“Because this was the first Madagascar film that was in 3-D, we went back and revisited the previous two, and we found out that there were so many scenes in them that would actually work beautifully in 3-D!” says Darnell. “It just came naturally through the style and tone of the film. A circus, of course, is a wonderful, natural way to get mileage out of the format. We also really took advantage of 3-D in the crazy action sequences.”
Exploring New Horizons
As in any film trilogy, the writers and directors of the film got another chance to explore the characters’ relationships and idiosyncrasies.
“We didn’t really want to go into this movie just because the last one was a huge international success,” explains Darnell. “We got the opportunity to really finish the story we set out to tell. Since our friends left their home in New York City, we needed to get them to the zoo again. What’s great about working with these characters for such a long time is that we just know what makes Alex tick or how the dynamics of their friendships work. But you also get to delve deeper into the material.”
McGrath totally agrees with his directing partner.
“The story is always the biggest challenge, because we have four zoo animals and then the ensemble cast of all the additional animals, the chimps, the penguins and the new additions. You only have about 80 minutes to tell a story involving 25 or so characters, and you have to negotiate the screen time. It’s a comedy, but you really have to find the heart of the story.”
So what happens if this third installment is just as, or more, popular than the previous films? Will they come up with more adventures for the zoosters?
“On the one hand, we really wrapped things up nicely in this one,” confesses Darnell “But if the movie does well and we come up with an amazing idea that takes advantage of these fantastic characters that people love, we’d be crazy not to go for it!”

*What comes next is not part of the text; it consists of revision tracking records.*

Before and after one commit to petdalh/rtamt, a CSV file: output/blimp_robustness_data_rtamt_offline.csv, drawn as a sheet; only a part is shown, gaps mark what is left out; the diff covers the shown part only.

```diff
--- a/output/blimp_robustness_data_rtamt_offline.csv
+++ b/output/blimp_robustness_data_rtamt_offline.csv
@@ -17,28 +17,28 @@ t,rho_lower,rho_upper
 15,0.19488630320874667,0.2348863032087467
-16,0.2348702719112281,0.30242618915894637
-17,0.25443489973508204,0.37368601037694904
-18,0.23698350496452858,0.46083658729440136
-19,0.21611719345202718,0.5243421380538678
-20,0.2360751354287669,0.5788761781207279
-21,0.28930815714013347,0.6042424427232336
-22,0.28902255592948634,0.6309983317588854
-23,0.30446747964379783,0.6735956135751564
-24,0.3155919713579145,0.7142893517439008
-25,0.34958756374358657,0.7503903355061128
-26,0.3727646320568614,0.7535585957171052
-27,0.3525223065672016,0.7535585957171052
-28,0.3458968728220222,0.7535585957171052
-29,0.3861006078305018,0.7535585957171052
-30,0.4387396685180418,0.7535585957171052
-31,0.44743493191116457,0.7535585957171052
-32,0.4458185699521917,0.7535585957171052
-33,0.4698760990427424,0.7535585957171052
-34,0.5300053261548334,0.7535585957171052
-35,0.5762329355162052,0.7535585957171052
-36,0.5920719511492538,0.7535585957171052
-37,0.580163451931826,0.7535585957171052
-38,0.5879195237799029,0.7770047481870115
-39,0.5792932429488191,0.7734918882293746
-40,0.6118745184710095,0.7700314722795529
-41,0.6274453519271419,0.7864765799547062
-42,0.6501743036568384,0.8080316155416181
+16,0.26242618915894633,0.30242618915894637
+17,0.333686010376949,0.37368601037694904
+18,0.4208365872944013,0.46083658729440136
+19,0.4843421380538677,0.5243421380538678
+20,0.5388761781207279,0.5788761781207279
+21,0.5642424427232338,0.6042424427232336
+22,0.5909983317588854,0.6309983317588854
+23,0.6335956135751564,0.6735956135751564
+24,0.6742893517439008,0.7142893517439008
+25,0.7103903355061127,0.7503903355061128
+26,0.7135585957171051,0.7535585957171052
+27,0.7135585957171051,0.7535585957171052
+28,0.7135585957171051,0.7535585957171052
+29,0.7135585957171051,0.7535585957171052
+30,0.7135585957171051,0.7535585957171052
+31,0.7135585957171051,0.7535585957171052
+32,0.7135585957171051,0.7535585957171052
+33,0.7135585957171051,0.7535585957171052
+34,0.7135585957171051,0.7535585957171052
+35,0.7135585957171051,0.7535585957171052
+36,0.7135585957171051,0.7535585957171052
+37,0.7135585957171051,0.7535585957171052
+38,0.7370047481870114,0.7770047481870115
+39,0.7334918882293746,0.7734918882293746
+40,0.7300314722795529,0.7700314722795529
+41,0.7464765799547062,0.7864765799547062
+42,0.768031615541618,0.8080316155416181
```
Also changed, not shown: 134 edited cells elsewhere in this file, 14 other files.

DreamWorks Animation’s Madagascar 3: Europe’s Most Wanted premieres at the Cannes Film Festival in May. Paramount releases the film in U.S. theaters on June 8.